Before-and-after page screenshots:
┏━━
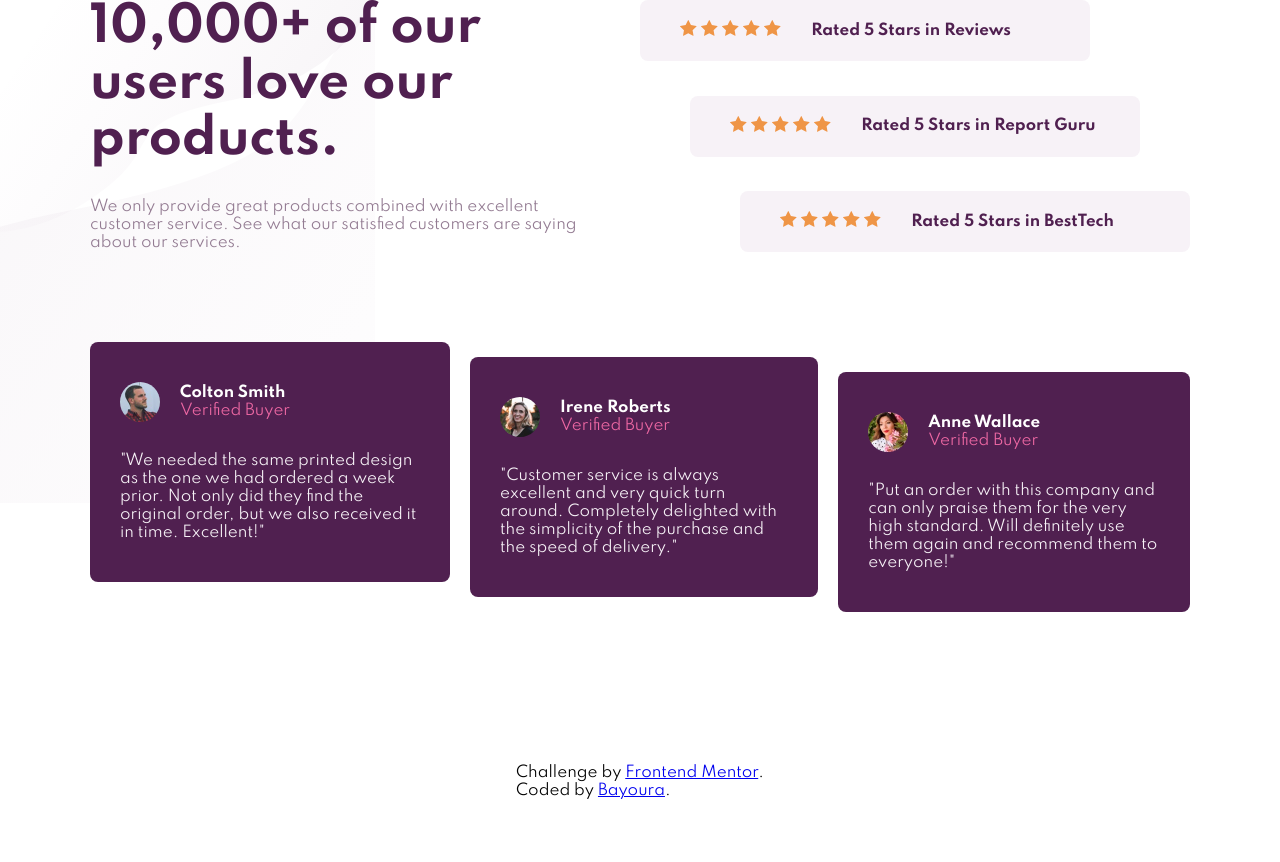
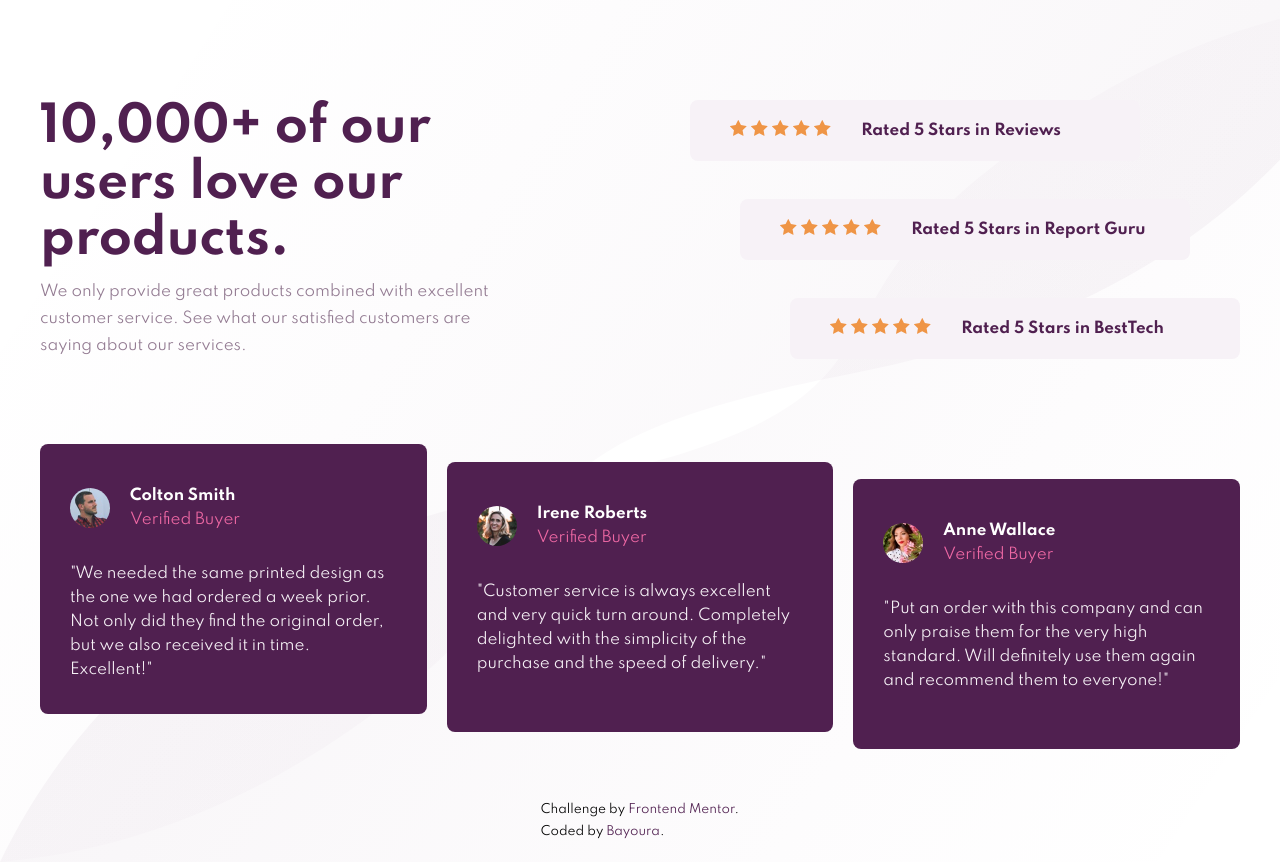
Before and after one commit to Bayoura/social-proof-section, a plain HTML site: page index.html in a window 1280 px wide. Before the commit the page ends 800 px from the top, so only its background shows below. Drawn offline with Linux system fonts and the light colour scheme.

Commit message:
edit main max-width, review-box sizes and rating-boxes

```diff
--- a/styles.css
+++ b/styles.css
@@ -43,6 +43,7 @@ h1 {
 .heading > p {
     color: var(--darkGrayMagenta);
     text-align: center;
+    line-height: 1.8;
 }
 
 .rating-container {
@@ -66,8 +67,9 @@ h1 {
 }
 
 .review-container {
+    display: flex;
+    line-height: 1.6;
     width: 100%;
-    display: flex;
     flex-direction: column;
     align-items: center;
     gap: 20px;
@@ -83,7 +85,6 @@ article {
     color: var(--lightGrayMagenta);
     border-radius: 8px;
     padding: 40px 30px;
-    max-width: 360px;
 }
 
 article > header {
@@ -104,48 +105,72 @@ span {
     font-weight: 400;
 }
 
+footer {
+    font-size: 0.75rem;
+    line-height: 1.8;
+    margin: 50px 0 20px 0;
+}
 
-.attribution {
-    font-size: 11px;
-    text-align: center;
-  }
-  .attribution a {
-    color: hsl(228, 45%, 44%);
-  }
+footer a {
+    color: var(--darkMagenta);
+    text-decoration: none;
+}
+
+footer a:hover {
+    text-decoration: underline;
+    text-underline-offset: 3px;
+}
+
+footer a:active {
+    border: 2px dotted var(--pink);
+}
 
 
-  @media (min-width: 870px) {
+  @media (min-width: 1040px) {
+
+    body {
+        background-image: url(images/bg-pattern-top-desktop.svg), url(images/bg-pattern-bottom-desktop.svg);
+        background-size: cover;
+        background-repeat: no-repeat;
+    }
 
     main {
-        max-width: 1100px;
-        margin: 0 40px;
+        max-width: 1200px;
+        margin: 100px 40px 0 40px;
     }
 
     h1 {
+        max-width: 450px;
         font-size: 3rem;
         margin-top: 0;
+        margin-bottom: 10px;
     }
 
     h1, .heading > p {
         text-align: left;
+        max-width: 480px;
     }
 
     .desktop-top {
         display: flex;
+        justify-content: space-between;
         gap: 60px;
-        margin-bottom: 60px;
+        margin-bottom: 50px;
     }
 
     .rating-container {
         min-width: 50%;
         margin: 0;
         justify-content: space-between;
+        align-items: flex-end;
     }
 
     .rating {
         display: flex;
         gap: 30px;
         align-items: center;
+        margin-left: 60px;
+        width: 100%;
         max-width: 450px;
     }
 
@@ -154,12 +179,12 @@ span {
         margin-left: 40px;
     }
 
-    .rating-2 {
-        margin-left: 50px;
+    .rating-1 {
+        margin-right: 100px;
     }
 
-    .rating-3 {
-        margin-left: 100px;
+    .rating-2 {
+        margin-right: 50px;
     }
 
     .review-container {
@@ -168,7 +193,8 @@ span {
     }
 
     article {
-        height: 240px;
+        width: 85%;
+        height: 270px;
     }
 
     .profile-img {
@@ -176,10 +202,12 @@ span {
     }
 
     .review-2 {
-        margin-top: 30px;
+        margin-top: 35px;
     }
 
     .review-3 {
-        margin-top: 60px;
+        margin-top: 70px;
     }
 }
+
+/* ratings länger machen? weiteren breakpoint einfügen -> schriftgröße anpassen, boxgrößen anpassen und reviewboxen kleiner machen */
```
┗━━
## WHAT TO WORK ON
Please filter the data down to the lines containing the word "height".

## EXERCISE RESULT
+    line-height: 1.8;
+    line-height: 1.6;
+    line-height: 1.8;
-        height: 240px;
+        height: 270px;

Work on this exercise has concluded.